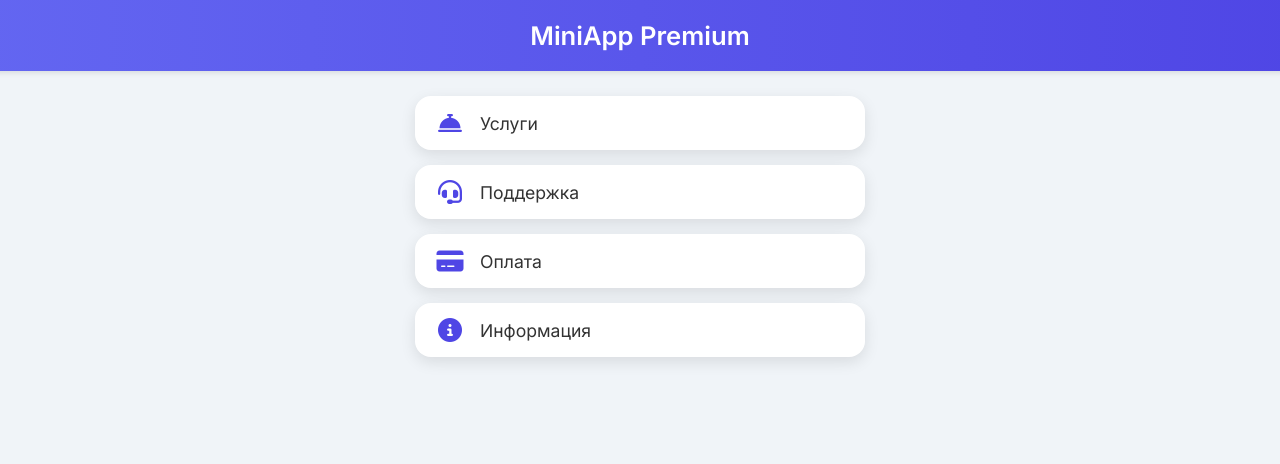
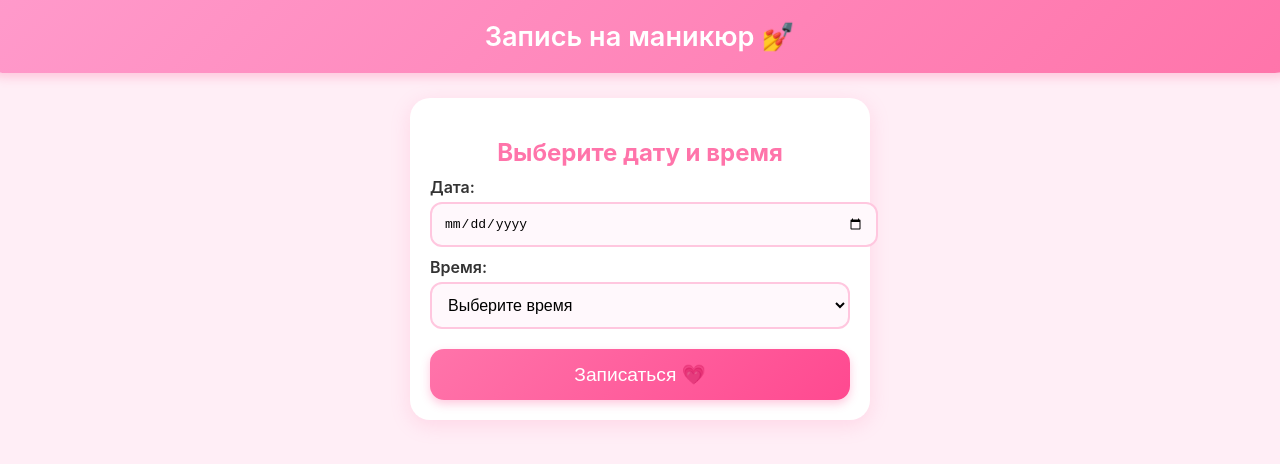
Before and after one commit to kirill2489567/miniapp, a plain HTML site: page index.html in a window 1280 px wide. Drawn offline with Linux system fonts and the light colour scheme.

Commit message:
Update index.html

```diff
--- a/index.html
+++ b/index.html
@@ -3,203 +3,142 @@
 <head>
 <meta charset="UTF-8">
 <meta name="viewport" content="width=device-width, initial-scale=1.0">
-<title>MiniApp Premium</title>
-<link href="https://fonts.googleapis.com/css2?family=Inter:wght@400;600&display=swap" rel="stylesheet">
-<link rel="stylesheet" href="https://cdnjs.cloudflare.com/ajax/libs/font-awesome/6.4.0/css/all.min.css">
+<title>Запись на маникюр</title>
+
 <style>
   body {
     margin: 0;
-    font-family: 'Inter', sans-serif;
-    background: #f0f4f8;
+    background: #ffeef6;
+    font-family: "Inter", sans-serif;
+    color: #333;
     display: flex;
     flex-direction: column;
     align-items: center;
-    min-height: 100vh;
-    color: #333;
   }
 
   header {
     width: 100%;
     padding: 20px;
-    background: linear-gradient(90deg, #6366f1, #4f46e5);
+    text-align: center;
+    font-size: 1.7em;
+    font-weight: 600;
+    background: linear-gradient(135deg, #ff9acb, #ff74aa);
     color: white;
-    text-align: center;
-    font-size: 1.6em;
-    font-weight: 600;
-    box-shadow: 0 2px 5px rgba(0,0,0,0.1);
+    border-bottom-left-radius: 25px;
+    border-bottom-right-radius: 25px;
+    box-shadow: 0 5px 10px rgba(255, 120, 170, 0.3);
   }
 
-  .menu {
+  .container {
+    width: 90%;
+    max-width: 420px;
     margin-top: 25px;
-    display: flex;
-    flex-direction: column;
-    gap: 15px;
-    width: 90%;
-    max-width: 450px;
+    background: white;
+    padding: 20px;
+    border-radius: 20px;
+    box-shadow: 0 5px 20px rgba(255, 120, 170, 0.2);
+    animation: fadeIn 0.6s ease;
   }
 
-  .card {
-    display: flex;
-    align-items: center;
-    gap: 15px;
-    padding: 15px 20px;
-    background: white;
-    border-radius: 16px;
-    box-shadow: 0 5px 15px rgba(0,0,0,0.1);
-    cursor: pointer;
-    transition: 0.3s all;
-    opacity: 0;
-    transform: translateY(20px);
-    animation: slideUp 0.5s forwards;
-  }
-
-  .card:nth-child(1){ animation-delay: 0.1s; }
-  .card:nth-child(2){ animation-delay: 0.2s; }
-  .card:nth-child(3){ animation-delay: 0.3s; }
-  .card:nth-child(4){ animation-delay: 0.4s; }
-
-  .card:hover {
-    transform: translateY(-4px);
-    box-shadow: 0 10px 20px rgba(0,0,0,0.15);
-  }
-
-  @keyframes slideUp {
-    to {
-      opacity: 1;
-      transform: translateY(0);
-    }
-  }
-
-  .card i {
-    font-size: 1.5em;
-    color: #4f46e5;
-    min-width: 30px;
+  h2 {
+    color: #ff74aa;
+    margin-bottom: 10px;
     text-align: center;
   }
 
-  .card span {
-    font-weight: 500;
-    font-size: 1.1em;
+  label {
+    font-weight: 600;
+    margin-top: 10px;
+    display: block;
   }
 
-  .section {
-    display: none;
-    flex-direction: column;
-    align-items: center;
-    margin-top: 25px;
-    width: 90%;
-    max-width: 500px;
-    text-align: center;
-    animation: fadeIn 0.4s ease;
+  input, select {
+    width: 100%;
+    padding: 12px;
+    border-radius: 12px;
+    border: 2px solid #ffc7df;
+    background: #fff8fc;
+    margin-top: 5px;
+    font-size: 1em;
+    outline: none;
+    transition: 0.3s;
   }
 
-  .section.active {
-    display: flex;
+  input:focus, select:focus {
+    border-color: #ff74aa;
+  }
+
+  .btn {
+    margin-top: 20px;
+    width: 100%;
+    padding: 14px;
+    font-size: 1.2em;
+    background: linear-gradient(135deg, #ff74aa, #ff4990);
+    border: none;
+    color: white;
+    border-radius: 14px;
+    cursor: pointer;
+    transition: 0.3s;
+    box-shadow: 0 4px 10px rgba(255, 80, 150, 0.3);
+  }
+
+  .btn:hover {
+    transform: translateY(-2px);
+    box-shadow: 0 6px 15px rgba(255, 80, 150, 0.4);
   }
 
   @keyframes fadeIn {
-    from {opacity: 0;}
-    to {opacity: 1;}
+    from {opacity: 0; transform: translateY(15px);}
+    to {opacity: 1; transform: translateY(0);}
   }
-
-  .section h2 {
-    margin-bottom: 15px;
-    color: #4f46e5;
-  }
-
-  .section p {
-    line-height: 1.6;
-    color: #555;
-  }
-
-  .back-btn {
-    margin-top: 20px;
-    padding: 10px 15px;
-    border: none;
-    border-radius: 12px;
-    background: #e0e7ff;
-    color: #4f46e5;
-    font-weight: 500;
-    cursor: pointer;
-    transition: 0.3s all;
-  }
-
-  .back-btn:hover {
-    background: #c7d2fe;
-  }
-
 </style>
 </head>
+
 <body>
 
-<header>MiniApp Premium</header>
+<header>Запись на маникюр 💅</header>
 
-<div class="menu">
-  <div class="card" onclick="openSection('services')">
-    <i class="fas fa-concierge-bell"></i><span>Услуги</span>
-  </div>
-  <div class="card" onclick="openSection('support')">
-    <i class="fas fa-headset"></i><span>Поддержка</span>
-  </div>
-  <div class="card" onclick="openSection('payment')">
-    <i class="fas fa-credit-card"></i><span>Оплата</span>
-  </div>
-  <div class="card" onclick="openSection('info')">
-    <i class="fas fa-info-circle"></i><span>Информация</span>
-  </div>
-</div>
+<div class="container">
+  <h2>Выберите дату и время</h2>
 
-<!-- Секции -->
-<div id="services" class="section">
-  <h2>Наши услуги</h2>
-  <div class="card"><i class="fas fa-wrench"></i><span>Настройка и установка</span></div>
-  <div class="card"><i class="fas fa-truck"></i><span>Доставка</span></div>
-  <div class="card"><i class="fas fa-chalkboard-teacher"></i><span>Консультации</span></div>
-  <button class="back-btn" onclick="goBack()">Назад</button>
-</div>
+  <label>Дата:</label>
+  <input type="date" id="dateInput">
 
-<div id="support" class="section">
-  <h2>Поддержка</h2>
-  <p>Свяжитесь с нашей поддержкой через чат, почту или телефон. Мы всегда на связи!</p>
-  <button class="back-btn" onclick="goBack()">Назад</button>
-</div>
+  <label>Время:</label>
+  <select id="timeInput">
+    <option value="">Выберите время</option>
+    <option>10:00</option>
+    <option>12:00</option>
+    <option>14:00</option>
+    <option>16:00</option>
+    <option>18:00</option>
+  </select>
 
-<div id="payment" class="section">
-  <h2>Оплата</h2>
-  <div class="card"><i class="fas fa-credit-card"></i><span>Банковские карты</span></div>
-  <div class="card"><i class="fas fa-wallet"></i><span>Электронные кошельки</span></div>
-  <div class="card"><i class="fas fa-qrcode"></i><span>QR-коды и быстрые платежи</span></div>
-  <button class="back-btn" onclick="goBack()">Назад</button>
-</div>
-
-<div id="info" class="section">
-  <h2>Информация</h2>
-  <p>Контакты, политика конфиденциальности и полезные ссылки для пользователей.</p>
-  <button class="back-btn" onclick="goBack()">Назад</button>
+  <button class="btn" onclick="sendBooking()">Записаться 💗</button>
 </div>
 
 <script>
-function openSection(sectionId) {
-  document.querySelector('.menu').style.display = 'none';
-  document.getElementById(sectionId).classList.add('active');
+  function sendBooking() {
+    const date = document.getElementById("dateInput").value;
+    const time = document.getElementById("timeInput").value;
 
-  // Анимация карточек внутри секции
-  const cards = document.getElementById(sectionId).querySelectorAll('.card');
-  cards.forEach((card, i) => {
-    card.style.opacity = 0;
-    card.style.transform = 'translateY(20px)';
-    setTimeout(() => {
-      card.style.transition = '0.4s all';
-      card.style.opacity = 1;
-      card.style.transform = 'translateY(0)';
-    }, i * 100);
-  });
-}
+    if (!date || !time) {
+      alert("Пожалуйста, выберите дату и время 🌸");
+      return;
+    }
 
-function goBack() {
-  document.querySelectorAll('.section').forEach(sec => sec.classList.remove('active'));
-  document.querySelector('.menu').style.display = 'flex';
-}
+    const data = {
+      date: date,
+      time: time
+    };
+
+    // Это отправится боту — подключим позже
+    if (window.Telegram && Telegram.WebApp) {
+      Telegram.WebApp.sendData(JSON.stringify(data));
+    }
+
+    alert("Вы записаны! 💖\n" + date + " в " + time);
+  }
 </script>
 
 </body>
```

********************

Prompt:
Which of the lines in the data contain the string "menu"? Return each one.

Output below:
-  .menu {
-<div class="menu">
-  document.querySelector('.menu').style.display = 'none';
-  document.querySelector('.menu').style.display = 'flex';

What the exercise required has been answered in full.